St Paul the Apostle is believed to have spent three months on the island.
The island is a natural paradise covered with rugged hills and lush valleys. Over 85% of the terrain is a forest and along with the characteristic saltwater lakes and the sea belt, form a very special unspoiled environment which was characterised very early, in the early 60s, as a protected National Park. It actually holds the title of the oldest Mediterranean marine protected area.
This preservation status has created a safe place for wild fauna and flora and has kept the area intact and unspoiled from harmful human activity. There are only a few settlements with no more than 250 people each scattered along the slopes of the green hills.
The island is synonymous with nature and beauty, and here on Mljet wildlife is vibrant.
The climate on the island is mild and gentle, characteristic of the Mediterranean coastal areas. There is some rain during the winter period and the summer is long and warm.
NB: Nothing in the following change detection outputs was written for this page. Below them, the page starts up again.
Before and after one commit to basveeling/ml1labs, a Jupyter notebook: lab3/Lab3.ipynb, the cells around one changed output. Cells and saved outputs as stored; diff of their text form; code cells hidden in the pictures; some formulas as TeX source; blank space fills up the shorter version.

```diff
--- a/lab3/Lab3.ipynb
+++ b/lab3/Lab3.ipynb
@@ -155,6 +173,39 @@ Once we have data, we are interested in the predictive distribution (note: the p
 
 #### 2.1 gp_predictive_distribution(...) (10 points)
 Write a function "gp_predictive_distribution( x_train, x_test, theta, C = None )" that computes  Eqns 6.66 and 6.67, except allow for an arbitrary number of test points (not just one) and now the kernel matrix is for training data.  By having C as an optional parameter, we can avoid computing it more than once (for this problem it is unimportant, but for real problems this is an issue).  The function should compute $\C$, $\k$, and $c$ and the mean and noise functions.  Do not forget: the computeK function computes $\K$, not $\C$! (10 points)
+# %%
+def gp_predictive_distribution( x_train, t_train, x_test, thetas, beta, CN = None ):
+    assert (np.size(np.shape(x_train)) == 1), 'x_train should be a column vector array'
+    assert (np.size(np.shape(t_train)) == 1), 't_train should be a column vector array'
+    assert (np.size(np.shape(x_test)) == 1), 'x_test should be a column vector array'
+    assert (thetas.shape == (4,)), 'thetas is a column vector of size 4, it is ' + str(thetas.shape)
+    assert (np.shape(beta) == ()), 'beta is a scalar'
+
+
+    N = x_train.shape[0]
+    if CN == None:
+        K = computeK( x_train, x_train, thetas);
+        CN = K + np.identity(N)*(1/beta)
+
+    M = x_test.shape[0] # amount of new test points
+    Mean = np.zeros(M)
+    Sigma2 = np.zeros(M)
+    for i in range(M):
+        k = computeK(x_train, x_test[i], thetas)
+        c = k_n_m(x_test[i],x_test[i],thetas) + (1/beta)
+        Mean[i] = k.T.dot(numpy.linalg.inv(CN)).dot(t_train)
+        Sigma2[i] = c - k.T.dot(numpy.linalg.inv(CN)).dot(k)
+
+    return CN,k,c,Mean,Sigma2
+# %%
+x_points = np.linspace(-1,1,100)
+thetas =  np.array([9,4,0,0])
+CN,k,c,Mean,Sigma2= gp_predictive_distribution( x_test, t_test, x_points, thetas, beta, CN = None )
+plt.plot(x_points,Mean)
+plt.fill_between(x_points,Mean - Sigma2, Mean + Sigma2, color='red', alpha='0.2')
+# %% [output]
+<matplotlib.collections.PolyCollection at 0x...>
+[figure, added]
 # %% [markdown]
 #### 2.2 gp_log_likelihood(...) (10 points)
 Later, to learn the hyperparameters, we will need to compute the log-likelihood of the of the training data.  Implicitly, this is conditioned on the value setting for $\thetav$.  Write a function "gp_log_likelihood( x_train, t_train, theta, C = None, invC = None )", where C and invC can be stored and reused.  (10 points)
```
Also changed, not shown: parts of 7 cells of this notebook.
The villagers enjoy the generosity of the island in terms of weather and natural habitat and occupy themselves with traditional activities like vineyards and olive groves. The pace here is calm and slow with no sign of industry and harsh development.